There is also a fantastic range of native lenses designed to work on both Olympus and Panasonic camera bodies. In fact, they will work on any M4/3 mount. Leica has an incredible partnership with Panasonic developing a professional range of lenses. There is also the ability to adapt virtually any lens on the market using speed-booster adapters. This opens up an almost endless amount of options.
Other advantages of M4/3 is the level of performance. As mentioned the GH5 can record up to 6K 4:3 anamorphic using the HEVC codec, plus at 4K 4:2:2 10 bit video. The G9 has a burst mode of 60fps in RAW format as well as an 80Mp high resolution mode. Both cameras have the 6K photo function and post focus options as well as a host of other really neat features. These are exceptionally high performance cameras capable of professional level recording. Also, there’s no recording limit, no overheating, weather sealing, dust proofing and splash resistance. The M4/3 cameras are possibly the most versatile on the market. Also, the flip-out touch screen LCD and customisable buttons are all added benefits.
Disadvantages of Micro Four Thirds: Low light capabilities will always suffer on the M4/3 system. The sensor size has a 2x crop factor compared to Full Frame meaning the light-sensitive area is absorbing less photons. M4/3 are up to 2 stops less effective in low light conditions. As the focal distance increases by 2x, the aperture is also affected. Therefore, an f/2 lens would look more like an f/4. This is probably beneficial for video where ultra shallow depth of field is not as necessary and for landscape photography. It’s not so great for stills photography and portraits, where extreme shallow DoF and smooth background bokeh are more important. There are ways around this by using speed-booster adapters.

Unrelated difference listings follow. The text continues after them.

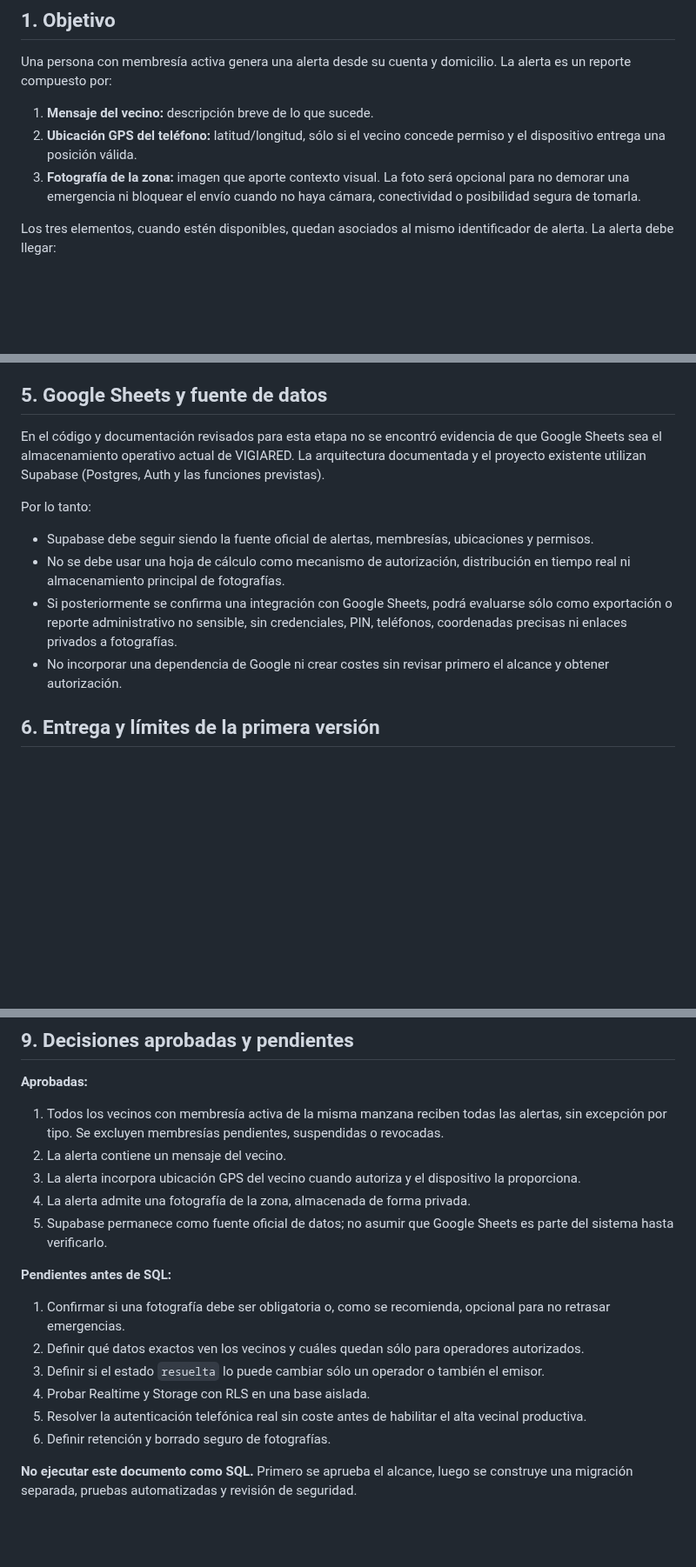
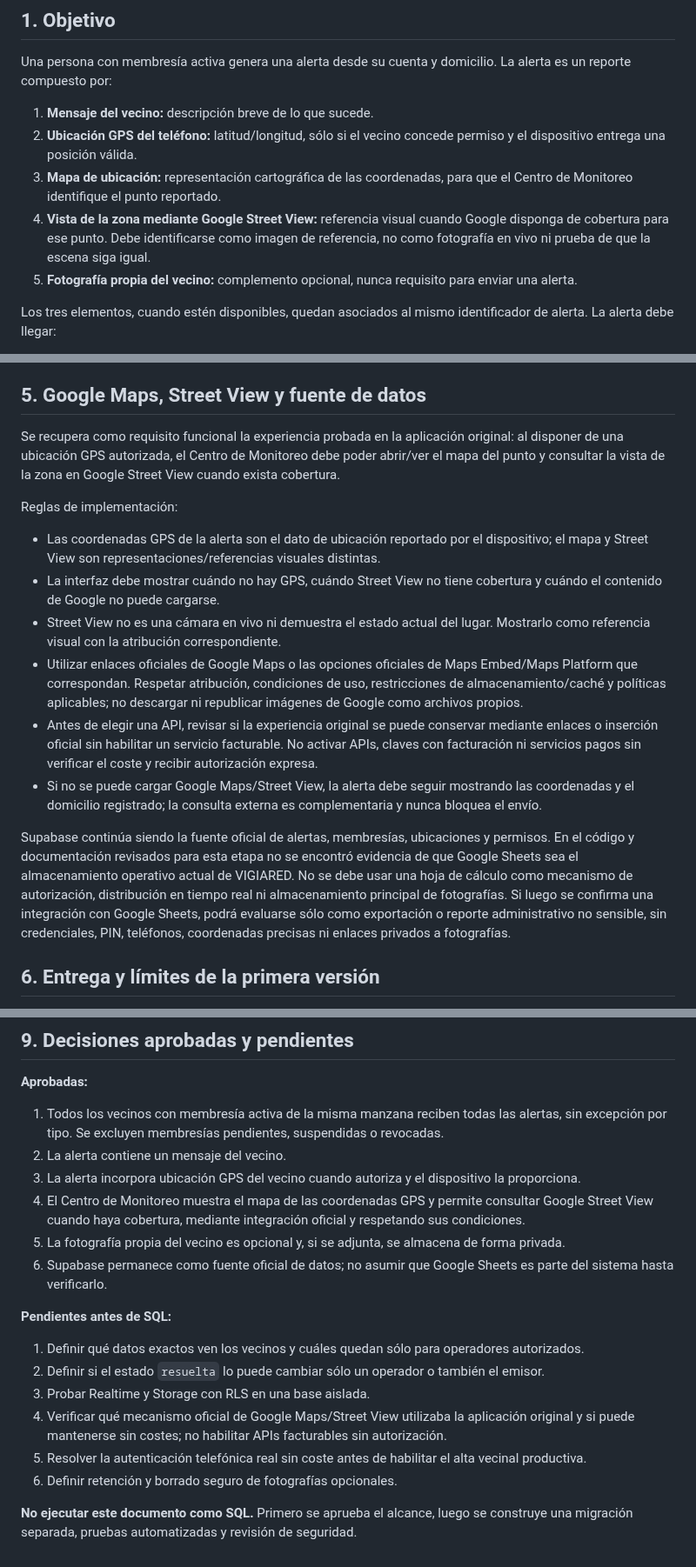
Before and after one commit to walterryban/ALERTA-VECINAL, a Markdown page: docs/VIGIARED-alertas-diseno-v0.1.md, 3 parts joined by grey strips. Shown at 87% size. GitHub-like rendering; blank space fills up the shorter version.

Commit message:
docs(vigiared): restore Google Maps and Street View alert context

```diff
--- a/docs/VIGIARED-alertas-diseno-v0.1.md
+++ b/docs/VIGIARED-alertas-diseno-v0.1.md
@@ -11,7 +11,9 @@ Una persona con membresía activa genera una alerta desde su cuenta y domicilio.
 
 1. **Mensaje del vecino:** descripción breve de lo que sucede.
 2. **Ubicación GPS del teléfono:** latitud/longitud, sólo si el vecino concede permiso y el dispositivo entrega una posición válida.
-3. **Fotografía de la zona:** imagen que aporte contexto visual. La foto será opcional para no demorar una emergencia ni bloquear el envío cuando no haya cámara, conectividad o posibilidad segura de tomarla.
+3. **Mapa de ubicación:** representación cartográfica de las coordenadas, para que el Centro de Monitoreo identifique el punto reportado.
+4. **Vista de la zona mediante Google Street View:** referencia visual cuando Google disponga de cobertura para ese punto. Debe identificarse como imagen de referencia, no como fotografía en vivo ni prueba de que la escena siga igual.
+5. **Fotografía propia del vecino:** complemento opcional, nunca requisito para enviar una alerta.
 
 Los tres elementos, cuando estén disponibles, quedan asociados al mismo identificador de alerta. La alerta debe llegar:
 - Al Centro de Monitoreo de la organización correspondiente.
@@ -80,15 +82,19 @@ La tabla de destinatarios fija quién estaba autorizado al momento de crear la a
 7. El Centro de Monitoreo y los clientes vecinales autorizados actualizan su vista mediante Realtime protegido por RLS o canal privado. Debe probarse aislamiento antes de elegir la implementación final.
 8. Un operador autorizado cambia el estado mediante RPC; se registra actor, estado anterior/nuevo y hora en auditoría.
 
-## 5. Google Sheets y fuente de datos
+## 5. Google Maps, Street View y fuente de datos
 
-En el código y documentación revisados para esta etapa no se encontró evidencia de que Google Sheets sea el almacenamiento operativo actual de VIGIARED. La arquitectura documentada y el proyecto existente utilizan Supabase (Postgres, Auth y las funciones previstas).
+Se recupera como requisito funcional la experiencia probada en la aplicación original: al disponer de una ubicación GPS autorizada, el Centro de Monitoreo debe poder abrir/ver el mapa del punto y consultar la vista de la zona en Google Street View cuando exista cobertura.
 
-Por lo tanto:
-- Supabase debe seguir siendo la fuente oficial de alertas, membresías, ubicaciones y permisos.
-- No se debe usar una hoja de cálculo como mecanismo de autorización, distribución en tiempo real ni almacenamiento principal de fotografías.
-- Si posteriormente se confirma una integración con Google Sheets, podrá evaluarse sólo como exportación o reporte administrativo no sensible, sin credenciales, PIN, teléfonos, coordenadas precisas ni enlaces privados a fotografías.
-- No incorporar una dependencia de Google ni crear costes sin revisar primero el alcance y obtener autorización.
+Reglas de implementación:
+- Las coordenadas GPS de la alerta son el dato de ubicación reportado por el dispositivo; el mapa y Street View son representaciones/referencias visuales distintas.
+- La interfaz debe mostrar cuándo no hay GPS, cuándo Street View no tiene cobertura y cuándo el contenido de Google no puede cargarse.
+- Street View no es una cámara en vivo ni demuestra el estado actual del lugar. Mostrarlo como referencia visual con la atribución correspondiente.
+- Utilizar enlaces oficiales de Google Maps o las opciones oficiales de Maps Embed/Maps Platform que correspondan. Respetar atribución, condiciones de uso, restricciones de almacenamiento/caché y políticas aplicables; no descargar ni republicar imágenes de Google como archivos propios.
+- Antes de elegir una API, revisar si la experiencia original se puede conservar mediante enlaces o inserción oficial sin habilitar un servicio facturable. No activar APIs, claves con facturación ni servicios pagos sin verificar el coste y recibir autorización expresa.
+- Si no se puede cargar Google Maps/Street View, la alerta debe seguir mostrando las coordenadas y el domicilio registrado; la consulta externa es complementaria y nunca bloquea el envío.
+
+Supabase continúa siendo la fuente oficial de alertas, membresías, ubicaciones y permisos. En el código y documentación revisados para esta etapa no se encontró evidencia de que Google Sheets sea el almacenamiento operativo actual de VIGIARED. No se debe usar una hoja de cálculo como mecanismo de autorización, distribución en tiempo real ni almacenamiento principal de fotografías. Si luego se confirma una integración con Google Sheets, podrá evaluarse sólo como exportación o reporte administrativo no sensible, sin credenciales, PIN, teléfonos, coordenadas precisas ni enlaces privados a fotografías.
 
 ## 6. Entrega y límites de la primera versión
 
@@ -140,15 +146,16 @@ Por lo tanto:
 1. Todos los vecinos con membresía activa de la misma manzana reciben todas las alertas, sin excepción por tipo. Se excluyen membresías pendientes, suspendidas o revocadas.
 2. La alerta contiene un mensaje del vecino.
 3. La alerta incorpora ubicación GPS del vecino cuando autoriza y el dispositivo la proporciona.
-4. La alerta admite una fotografía de la zona, almacenada de forma privada.
-5. Supabase permanece como fuente oficial de datos; no asumir que Google Sheets es parte del sistema hasta verificarlo.
+4. El Centro de Monitoreo muestra el mapa de las coordenadas GPS y permite consultar Google Street View cuando haya cobertura, mediante integración oficial y respetando sus condiciones.
+5. La fotografía propia del vecino es opcional y, si se adjunta, se almacena de forma privada.
+6. Supabase permanece como fuente oficial de datos; no asumir que Google Sheets es parte del sistema hasta verificarlo.
 
 **Pendientes antes de SQL:**
-1. Confirmar si una fotografía debe ser obligatoria o, como se recomienda, opcional para no retrasar emergencias.
-2. Definir qué datos exactos ven los vecinos y cuáles quedan sólo para operadores autorizados.
-3. Definir si el estado `resuelta` lo puede cambiar sólo un operador o también el emisor.
-4. Probar Realtime y Storage con RLS en una base aislada.
+1. Definir qué datos exactos ven los vecinos y cuáles quedan sólo para operadores autorizados.
+2. Definir si el estado `resuelta` lo puede cambiar sólo un operador o también el emisor.
+3. Probar Realtime y Storage con RLS en una base aislada.
+4. Verificar qué mecanismo oficial de Google Maps/Street View utilizaba la aplicación original y si puede mantenerse sin costes; no habilitar APIs facturables sin autorización.
 5. Resolver la autenticación telefónica real sin coste antes de habilitar el alta vecinal productiva.
-6. Definir retención y borrado seguro de fotografías.
+6. Definir retención y borrado seguro de fotografías opcionales.
 
 **No ejecutar este documento como SQL.** Primero se aprueba el alcance, luego se construye una migración separada, pruebas automatizadas y revisión de seguridad.
```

Auto focus has always been an issue with M4/3 cameras. Olympus and Panasonic have traditionally use a contrast detection system. This has been well noted in the industry as being less effective compared to the phase detection of the Sony Mirrorless Full Frame range and DSLR cameras. Therefore, trying to track a subject in a low light situation or focusing on a fast moving subject will be an issue for M4/3. If you prefer shooting in manual mode this is obviously not an issue. The Sensor size however, is not the reason for lack of depth of field, it’s the dynamics of focal length, distance from subject and aperture. Click here for more information on how sensors work and for a depth of field conversion calculator. As an example the Leica f/1.2, 42.5mm Nocticron for the Panasonic M4/3 is the Full Frame equivalent of f/2.4, 85mm. The widest available aperture on M4/3 lenses is f/0.95, which is the equivalent of f/1.9. This is the shallowest the M4/3 can go compared to Full Frame without adapters.
A way around the lack of DoF with the M4/3 system is to use speed-booster adapters. A 0.71x speed-booster will provide a one stop increase in lens aperture – for example 24mm X 0.71 = 17mm f/1.4 X 0.71 = f/1. Therefore, you will gain low light performance, increased depth of field and have an almost infinite choice of lenses available. Click here for more info. With a speed-booster for the Canon FD mount you can find a whole load of old vintage lenses at reasonable prices. So if portrait photography or shallow DoF is your thing then just buy an adapter with an old Canon FD mount lens at f/1.2. Problem solved.
For me this proves the M4/3 system is still the most versatile and adaptive camera system on the market.